When you go to the hospital, it is generally out of necessity, not because you want to. You go because you are sick, you need surgery, or you are there to visit a loved one who is unwell. Historically hospitals were a place to rest and recover; today, the hospital experience is different.
Why are hospitals so noisy?
The increase in technology has caused much of the noise in a medical facility. Think about the sound of a:
- heart rate monitor
- blood pressure machine
- oxygen machine
they’re all very noisy.
Hospitals have specific standards they must work within to meet exceptional sanitation standards. While these standards are excellent for sanitation, they are not so excellent for acoustics. For example, surfaces must be easy to clean, and they cannot be porous where they could harbour disease-causing organism. So, rather than using noise-muffling materials like carpet, acoustic tiles and other soft surfaces, hospitals have traditionally been outfitted using smooth, hard surfaces which are quick and easy to clean.
Sounds from other patients, staff talking to each other, phones, alarms and trolleys add to the cacophony. All of the noises combine to cause significant peak noise level of 84.6dBA, which is much higher than the World Health Organisation (WHO) recommendations of 45dBA during the day and 35dBA at night.
Impacts on patients
Noise has more implications on how people react to situations than you would think. For example, high noise levels:
- Increases the chance of a patient readmission
- Create a perception of lack of privacy, comfort and security
- Cause sleep disturbance
- Cause annoyance which leads to an increase in blood pressure
- Sudden noises (such as a banging door, an alarm, or dropping an item on the hard floor) are also an issue – they create a ‘startle reflex’ which increases tension and heart rate.
Impacts on staff
Noisy hospitals do not solely impact patients; too much noise can result in an adverse effect on the team. Due to the noise, hospital staff
- Can develop an annoyance response (irritation due to noise)
- Need to exert more energy causing more fatigue
- Have increased stress levels
What can you do about it?

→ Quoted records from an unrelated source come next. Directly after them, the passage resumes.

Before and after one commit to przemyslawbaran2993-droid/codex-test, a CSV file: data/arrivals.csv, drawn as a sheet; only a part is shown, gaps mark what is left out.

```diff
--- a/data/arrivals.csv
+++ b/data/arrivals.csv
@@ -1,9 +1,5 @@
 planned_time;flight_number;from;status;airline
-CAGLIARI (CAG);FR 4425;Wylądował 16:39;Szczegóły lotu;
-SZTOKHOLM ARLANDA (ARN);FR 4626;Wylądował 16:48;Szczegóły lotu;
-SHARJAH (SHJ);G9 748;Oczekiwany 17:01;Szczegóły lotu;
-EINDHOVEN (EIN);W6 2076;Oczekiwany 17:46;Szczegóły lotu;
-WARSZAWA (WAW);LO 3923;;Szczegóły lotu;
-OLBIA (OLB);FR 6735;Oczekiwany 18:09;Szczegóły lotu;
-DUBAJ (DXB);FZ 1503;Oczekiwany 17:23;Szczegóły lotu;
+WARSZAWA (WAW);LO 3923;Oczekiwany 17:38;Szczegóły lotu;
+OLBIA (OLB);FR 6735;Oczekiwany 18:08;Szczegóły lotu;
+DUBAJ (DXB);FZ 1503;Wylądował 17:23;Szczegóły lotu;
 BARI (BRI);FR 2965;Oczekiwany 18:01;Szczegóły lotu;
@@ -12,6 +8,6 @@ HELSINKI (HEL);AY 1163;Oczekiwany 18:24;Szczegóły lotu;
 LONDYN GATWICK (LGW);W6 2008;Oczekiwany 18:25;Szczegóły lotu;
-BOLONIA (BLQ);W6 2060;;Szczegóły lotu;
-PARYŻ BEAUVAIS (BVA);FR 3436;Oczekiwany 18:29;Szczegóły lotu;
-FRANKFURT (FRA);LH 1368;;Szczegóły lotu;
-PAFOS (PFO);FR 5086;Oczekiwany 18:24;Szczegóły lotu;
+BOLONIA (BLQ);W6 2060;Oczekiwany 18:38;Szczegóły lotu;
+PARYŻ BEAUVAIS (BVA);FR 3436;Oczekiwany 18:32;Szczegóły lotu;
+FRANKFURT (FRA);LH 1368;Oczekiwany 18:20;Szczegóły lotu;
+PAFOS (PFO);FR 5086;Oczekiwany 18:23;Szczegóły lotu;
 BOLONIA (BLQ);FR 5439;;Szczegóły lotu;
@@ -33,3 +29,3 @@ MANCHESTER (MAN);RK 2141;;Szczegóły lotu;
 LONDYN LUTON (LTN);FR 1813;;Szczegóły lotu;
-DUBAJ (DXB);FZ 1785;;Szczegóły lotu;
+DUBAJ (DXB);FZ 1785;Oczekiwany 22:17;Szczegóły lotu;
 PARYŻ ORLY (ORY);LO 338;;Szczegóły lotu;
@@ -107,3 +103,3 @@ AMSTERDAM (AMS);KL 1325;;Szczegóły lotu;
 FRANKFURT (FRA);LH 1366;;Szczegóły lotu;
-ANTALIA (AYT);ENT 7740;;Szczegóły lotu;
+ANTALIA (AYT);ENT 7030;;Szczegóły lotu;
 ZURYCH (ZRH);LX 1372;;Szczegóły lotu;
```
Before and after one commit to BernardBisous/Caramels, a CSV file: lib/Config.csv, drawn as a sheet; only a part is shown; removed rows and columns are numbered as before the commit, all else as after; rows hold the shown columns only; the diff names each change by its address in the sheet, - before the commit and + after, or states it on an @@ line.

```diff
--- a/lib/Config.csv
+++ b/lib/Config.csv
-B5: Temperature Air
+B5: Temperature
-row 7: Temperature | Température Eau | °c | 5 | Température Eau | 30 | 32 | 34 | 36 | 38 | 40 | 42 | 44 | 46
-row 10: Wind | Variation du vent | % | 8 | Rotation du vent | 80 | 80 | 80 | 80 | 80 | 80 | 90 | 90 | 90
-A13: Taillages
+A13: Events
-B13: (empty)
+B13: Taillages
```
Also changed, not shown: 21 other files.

A well-designed healthcare facility is a combination of high-performing and aesthetic products -functionality, sustainability and décor. For more information on the impacts of noise in the medical industry and how to fix it – download our eBook Acoustically Sound Hospitals today or call Avenue Interior Systems on 1300 827 177 to find out how we can help.